Guided tour of Wroclaw
“Perhaps she’s lost in the matrix,” our guide says of one of our group who hasn’t turned up. “Perhaps we’re all in the matrix.”
What a welcome to Poland. We haven’t even left the airport and already I am worried we have somehow entered a world in which I will have no control.
Is this to be a scenario where I simply plug myself in and let more powerful forces take control of my destiny?
Well, in some ways, yes. I have arrived in Wroclaw as a guest of the Polish tourism organisation and they have plans for me.
A glitch. There’s a glitch in the matrix as I realise we’ve been left on our own and I’m free to explore the central market of Wroclaw without a guide. I make a dash for an alley of shops and breath in the scents of the florists.
It knocks some sense into me and I come to, conscious and, for the first time in hours, needing to use that consciousness to navigate for myself. I’ve lost a sense of direction I once had and I try to retrace my steps. How did I get here?
I remember a panoramic diorama. An epic 360 degree painting housed in a large building where locals queue to see a national treasure.
The painting tells the story of the great battle of Raclawice. After WWII, the 1700 square metre painting was rolled up and hidden away to keep it safe but was put on public display again in 1985. Luckily for us, for it’s quite a sight.
I remember a cathedral. Standing here in the markets the smells of the stalls trigger the memory of the faded incense within the church. It was a grand place of worship, I recall.
Some locals of Wroclaw sat in the pews silent and thoughtful; a brilliant altar looked down upon them; and a picture of Poland’s pride, Pope John Paul II, connected the two in a way that’s tangible for only some.
And there were locks, I’m sure. Locks fastened to a bridge to signify love that will never end. As the theory goes, two names are engraved on the lock and the key thrown into the river, meaning there’s no way the relationship will be lost.

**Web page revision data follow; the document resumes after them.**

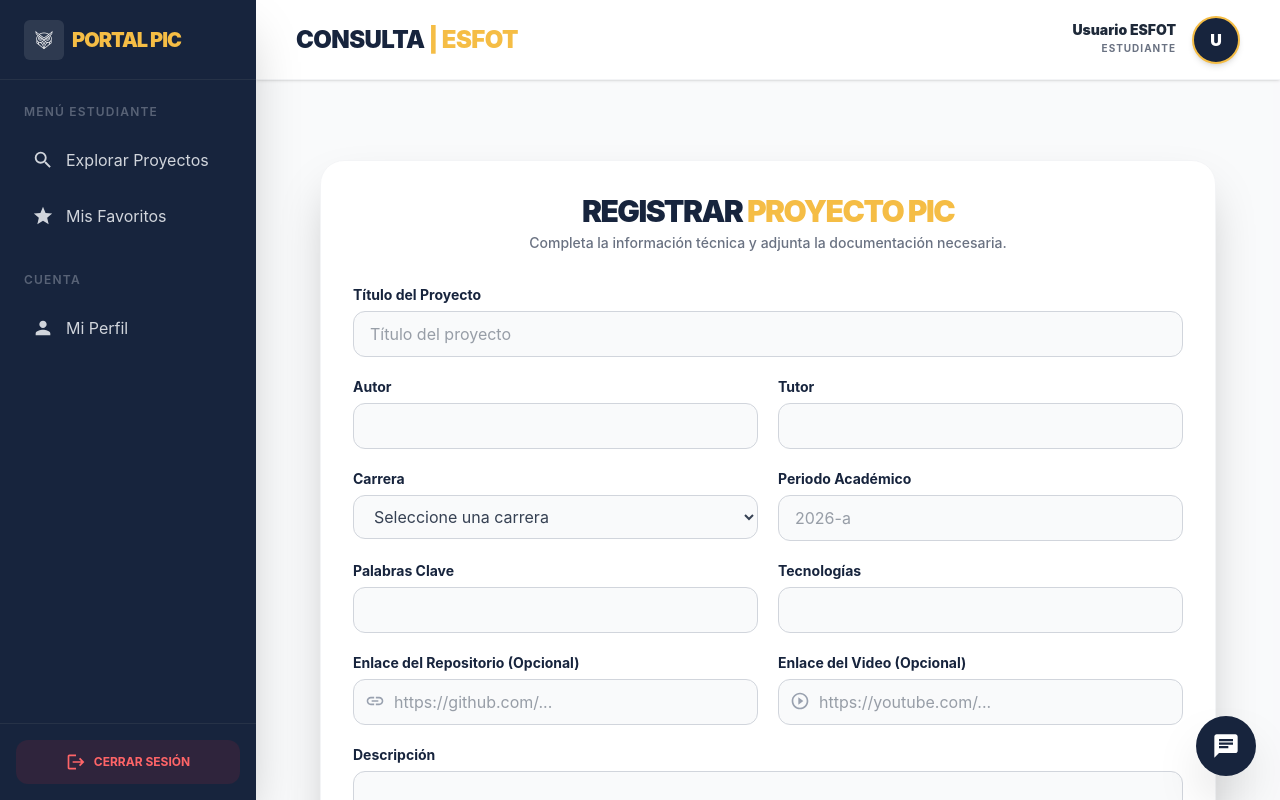
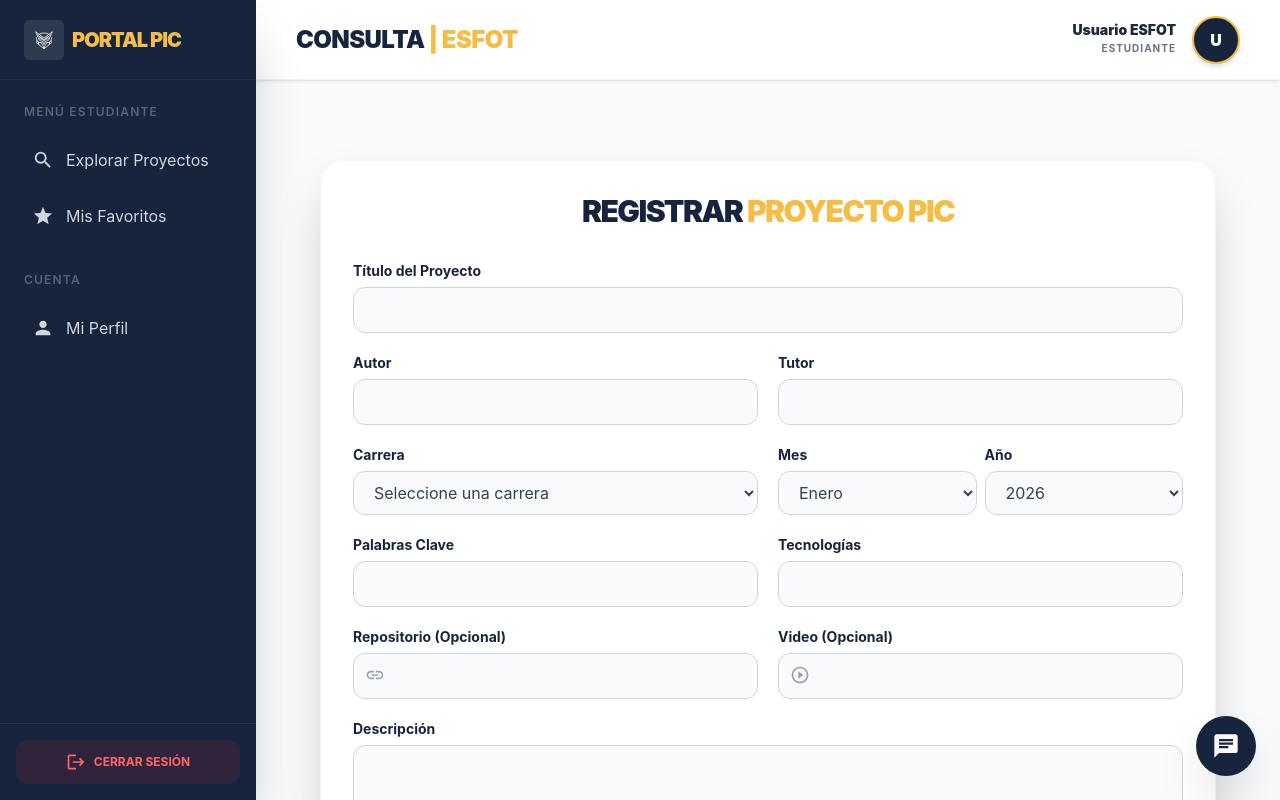
Before and after one commit to NicolasCh25/TESIS_FRONT2026, a React (Vite) app: page /dashboard/create in a window 1280 px wide. Built offline with nearby package versions, Linux system fonts and the light colour scheme; sample sign-in values are in the browser's storage.

Commit message:
Correcion proyectoss

```diff
--- a/src/components/projects/FormularioProyecto.jsx
+++ b/src/components/projects/FormularioProyecto.jsx
@@ -9,13 +9,15 @@ const FormularioProyecto = ({
   cargando,
   defaultValues
 }) => {
+  const { register, handleSubmit, formState: { errors }, reset } = useForm();
 
-  const {
-    register,
-    handleSubmit,
-    formState: { errors },
-    reset
-  } = useForm();
+  const años = Array.from({ length: 10 }, (_, i) => new Date().getFullYear() - i);
+  const meses = [
+    { n: "01", m: "Enero" }, { n: "02", m: "Febrero" }, { n: "03", m: "Marzo" },
+    { n: "04", m: "Abril" }, { n: "05", m: "Mayo" }, { n: "06", m: "Junio" },
+    { n: "07", m: "Julio" }, { n: "08", m: "Agosto" }, { n: "09", m: "Septiembre" },
+    { n: "10", m: "Octubre" }, { n: "11", m: "Noviembre" }, { n: "12", m: "Diciembre" }
+  ];
 
   useEffect(() => {
     if (defaultValues) {
@@ -24,7 +26,6 @@ const FormularioProyecto = ({
         autor: defaultValues.autor || "",
         tutor: defaultValues.tutor || "",
         carrera: defaultValues.carrera || "",
-        periodoAcademico: defaultValues.periodoAcademico || "",
         palabrasClave: defaultValues.palabrasClave || "",
         tecnologias: defaultValues.tecnologias || "",
         descripcion: defaultValues.descripcion || "",
@@ -34,54 +35,27 @@ const FormularioProyecto = ({
     }
   }, [defaultValues, reset]);
 
-  const inputClass =
-    "block w-full rounded-xl border border-gray-300 bg-gray-50 focus:bg-white focus:border-[#17243D] focus:outline-none focus:ring-1 focus:ring-[#17243D] py-2.5 px-4 text-gray-700 transition-all duration-200";
-
-  const labelClass =
-    "mb-1.5 block text-sm font-bold text-[#17243D]";
+  const inputClass = "block w-full rounded-xl border border-gray-300 bg-gray-50 focus:bg-white focus:border-[#17243D] focus:outline-none focus:ring-1 focus:ring-[#17243D] py-2.5 px-4 text-gray-700 transition-all duration-200";
+  const labelClass = "mb-1.5 block text-sm font-bold text-[#17243D]";
 
   return (
     <form onSubmit={handleSubmit(onSubmit)} className="space-y-5">
-
       <div className="grid grid-cols-1 md:grid-cols-2 gap-5">
-
         <div className="md:col-span-2">
           <label className={labelClass}>Título del Proyecto</label>
-          <input
-            type="text"
-            placeholder="Título del proyecto"
-            className={inputClass}
-            {...register("titulo", { required: "El título es obligatorio" })}
-          />
-          {errors.titulo && <p className="text-red-500 text-xs mt-1">{errors.titulo.message}</p>}
+          <input type="text" className={inputClass} {...register("titulo", { required: "El título es obligatorio" })} />
         </div>
-
         <div>
           <label className={labelClass}>Autor</label>
-          <input
-            type="text"
-            className={inputClass}
-            {...register("autor", { required: "Requerido" })}
-          />
-          {errors.autor && <p className="text-red-500 text-xs mt-1">{errors.autor.message}</p>}
+          <input type="text" className={inputClass} {...register("autor", { required: "Requerido" })} />
         </div>
-
         <div>
           <label className={labelClass}>Tutor</label>
-          <input
-            type="text"
-            className={inputClass}
-            {...register("tutor", { required: "Requerido" })}
-          />
-          {errors.tutor && <p className="text-red-500 text-xs mt-1">{errors.tutor.message}</p>}
+          <input type="text" className={inputClass} {...register("tutor", { required: "Requerido" })} />
         </div>
-
         <div>
           <label className={labelClass}>Carrera</label>
-          <select
-            className={inputClass}
-            {...register("carrera", { required: "La carrera es obligatoria" })}
-          >
+          <select className={inputClass} {...register("carrera", { required: "La carrera es obligatoria" })}>
             <option value="">Seleccione una carrera</option>
             <option value="Tecnología Superior en Desarrollo de Software">Tecnología Superior en Desarrollo de Software</option>
             <option value="Tecnología Superior en Redes y Telecomunicaciones">Tecnología Superior en Redes y Telecomunicaciones</option>
@@ -90,76 +64,48 @@ const FormularioProyecto = ({
             <option value="Tecnología Superior en Procesamiento Industrial de la Madera">Tecnología Superior en Procesamiento Industrial de la Madera</option>
             <option value="Tecnología Superior en Procesamiento de Alimentos">Tecnología Superior en Procesamiento de Alimentos</option>
           </select>
-          {errors.carrera && <p className="text-red-500 text-xs mt-1">{errors.carrera.message}</p>}
         </div>
-
-        <div>
-          <label className={labelClass}>Periodo Académico</label>
-          <input
-            placeholder="2026-a"
-            className={inputClass}
-            {...register("periodoAcademico", { required: "Requerido" })}
-          />
-          {errors.periodoAcademico && <p className="text-red-500 text-xs mt-1">{errors.periodoAcademico.message}</p>}
+        <div className="grid grid-cols-2 gap-2">
+          <div>
+            <label className={labelClass}>Mes</label>
+            <select className={inputClass} {...register("mesSel", { required: "Requerido" })}>
+              {meses.map(m => <option key={m.n} value={m.n}>{m.m}</option>)}
+            </select>
+          </div>
+          <div>
+            <label className={labelClass}>Año</label>
+            <select className={inputClass} {...register("añoSel", { required: "Requerido" })}>
+              {años.map(a => <option key={a} value={a}>{a}</option>)}
+            </select>
+          </div>
         </div>
-
         <div>
           <label className={labelClass}>Palabras Clave</label>
-          <input
-            className={inputClass}
-            {...register("palabrasClave", { required: "Requerido" })}
-          />
-          {errors.palabrasClave && <p className="text-red-500 text-xs mt-1">{errors.palabrasClave.message}</p>}
+          <input className={inputClass} {...register("palabrasClave", { required: "Requerido" })} />
         </div>
-
         <div>
           <label className={labelClass}>Tecnologías</label>
-          <input
-            className={inputClass}
-            {...register("tecnologias", { required: "Requerido" })}
-          />
-          {errors.tecnologias && <p className="text-red-500 text-xs mt-1">{errors.tecnologias.message}</p>}
+          <input className={inputClass} {...register("tecnologias", { required: "Requerido" })} />
         </div>
-
-        {/* Repositorio (Opcional - Sin validación required) */}
         <div>
-          <label className={labelClass}>Enlace del Repositorio (Opcional)</label>
+          <label className={labelClass}>Repositorio (Opcional)</label>
           <div className="relative">
             <MdLink className="absolute left-3 top-3 text-gray-400" size={20} />
-            <input
-              type="url"
-              placeholder="https://github.com/..."
-              className={`${inputClass} pl-10`}
-              {...register("repositorio")}
-            />
+            <input type="url" className={`${inputClass} pl-10`} {...register("repositorio")} />
           </div>
         </div>
-
-        {/* Video (Opcional - Sin validación required) */}
         <div>
-          <label className={labelClass}>Enlace del Video (Opcional)</label>
+          <label className={labelClass}>Video (Opcional)</label>
           <div className="relative">
             <MdPlayCircleOutline className="absolute left-3 top-3 text-gray-400" size={20} />
-            <input
-              type="url"
-              placeholder="https://youtube.com/..."
-              className={`${inputClass} pl-10`}
-              {...register("video")}
-            />
+            <input type="url" className={`${inputClass} pl-10`} {...register("video")} />
           </div>
         </div>
-
       </div>
-
       <div>
         <label className={labelClass}>Descripción</label>
-        <textarea
-          className={`${inputClass} h-32 resize-none`}
-          {...register("descripcion", { required: "Requerido" })}
-        />
-        {errors.descripcion && <p className="text-red-500 text-xs mt-1">{errors.descripcion.message}</p>}
+        <textarea className={`${inputClass} h-32 resize-none`} {...register("descripcion", { required: "Requerido" })} />
       </div>
-
       <div className="p-5 border-2 border-dashed border-gray-200 rounded-2xl bg-gray-50/50">
         <label className={labelClass}>Archivo del Proyecto (PDF)</label>
         <input
@@ -169,7 +115,6 @@ const FormularioProyecto = ({
           onChange={(e) => setArchivo(e.target.files[0] || null)}
         />
       </div>
-
       <button
         type="submit"
         disabled={rol === "invitado" || cargando}
@@ -177,7 +122,6 @@ const FormularioProyecto = ({
       >
         {cargando ? "PROCESANDO..." : "FINALIZAR REGISTRO"}
       </button>
-
     </form>
   );
 };
--- a/src/pages/CrearProyecto.jsx
+++ b/src/pages/CrearProyecto.jsx
@@ -21,32 +21,33 @@ const CrearProyecto = () => {
 
     setCargando(true);
     try {
-      // ✅ Limpieza de la URL para evitar errores de conexión
       const baseUrl = import.meta.env.VITE_BACKEND_URL.replace(/\/$/, "");
       const url = `${baseUrl}api/proyectos`;
 
       const formData = new FormData();
 
-      // Datos obligatorios y descriptivos
+      // ✅ Cálculo de periodo (Ene-Jun: a, Jul-Dic: b)
+      const mesInt = parseInt(dataForm.mesSel);
+      const periodoCalculado = `${dataForm.añoSel}-${mesInt <= 6 ? "a" : "b"}`;
+
+      // Inyectamos los datos manteniendo tu estructura original
       formData.append("titulo", dataForm.titulo);
       formData.append("descripcion", dataForm.descripcion);
       formData.append("autor", dataForm.autor);
       formData.append("tutor", dataForm.tutor);
       formData.append("palabrasClave", dataForm.palabrasClave);
       formData.append("tecnologias", dataForm.tecnologias);
-      formData.append("periodoAcademico", dataForm.periodoAcademico);
+      formData.append("periodoAcademico", periodoCalculado);
       formData.append("carrera", dataForm.carrera);
 
-      // ✅ Campos opcionales (Repositorio y Video)
+      // Enviamos como strings vacíos solo si no existen (igual que el CURL anterior)
       formData.append("repositorio", dataForm.repositorio || "");
       formData.append("video", dataForm.video || "");
 
-      // ✅ CORRECCIÓN DE FECHA: Se envía en formato YYYY-MM-DD para evitar el error de "Cast to date failed"
-      const f = new Date();
-      const fecha = `${f.getFullYear()}-${String(f.getMonth() + 1).padStart(2, '0')}-${String(f.getDate()).padStart(2, '0')}`;
-      formData.append("fecha", fecha);
+      // ✅ FECHA EN EL FORMATO DEL CURL EXITOSO (DD-MM-YYYY)
+      const fechaCURL = `01-${dataForm.mesSel}-${dataForm.añoSel}`;
+      formData.append("fecha", fechaCURL);
 
-      // Manejo del archivo PDF
       if (archivo) {
         formData.append("archivoPDF", archivo);
       }
@@ -71,17 +72,12 @@ const CrearProyecto = () => {
   return (
     <div className="relative w-full min-h-[calc(100vh-4rem)] flex justify-center items-center py-10 px-4 bg-gray-50">
       <ToastContainer position="top-right" autoClose={3000} />
-
       <div className="relative z-10 w-full max-w-4xl bg-white rounded-3xl shadow-2xl p-8 border border-gray-100 animate-fadeIn">
         <div className="text-center mb-8">
           <h1 className="text-3xl font-black text-[#17243D] uppercase tracking-tighter">
             Registrar <span className="text-[#F5BD45]">Proyecto PIC</span>
           </h1>
-          <p className="text-gray-500 text-sm mt-1 font-medium">
-            Completa la información técnica y adjunta la documentación necesaria.
-          </p>
         </div>
-
         <FormularioProyecto
           onSubmit={registrarProyecto}
           setArchivo={setArchivo}
```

If this truly is a matrix then these are the backups – the bridge of archives, perhaps.
Back at the markets I rejoin the group. Polish lollies are being handed out and I take two, malnourished from my time alone. They’re sweet and comforting and I succumb once more to the tour and its guiding hand in my fate.
The next day we make an unplanned stop at Wroclaw’s Centennial Hall. It’s one of Poland’s thirteen UNESCO World Heritage sites and, because of my mission to visit as many as possible, I had asked if we could see it.
Within the matrix certain people have the keys to unlock doors and they’ve opened the building just for us. Normally it is open only for special events.
Built in 1913 and considered a notable site because of the revolutionary architecture of reinforced concrete, Centennial Hall is an all-purpose recreation space. Concerts, sports games, conferences – they’re all held here under the imposing concrete dome.
The last event, we’re told, was a bike exhibition. The space is flexible, programmable to suit the needs of the public. Everything can be manipulated so people see what they want.
I saw what I wanted to see in Wroclaw… or at least I think I did. The coloured shops in the main square, the bright paint covering a darker past; the fine architecture of the public buildings with their German influences and German scars; the smiling faces of the local people and their endless supply of vodka; the national treasures the Polish public are so rightfully proud of.
Perhaps we were in a matrix. There were doors that remained closed to me as I was rushed through the streets of Wroclaw. But I wasn’t lost in the matrix. I was right where I wanted to be.
This is a UNESCO World Heritage Site. For more info click here. You can see all the UNESCO World Heritage Sites I’ve visited here.
Time Travel Turtle travelled to Poland as a guest of the Polish National Tourist Office but the opinions, over-written descriptions and bad jokes are his own.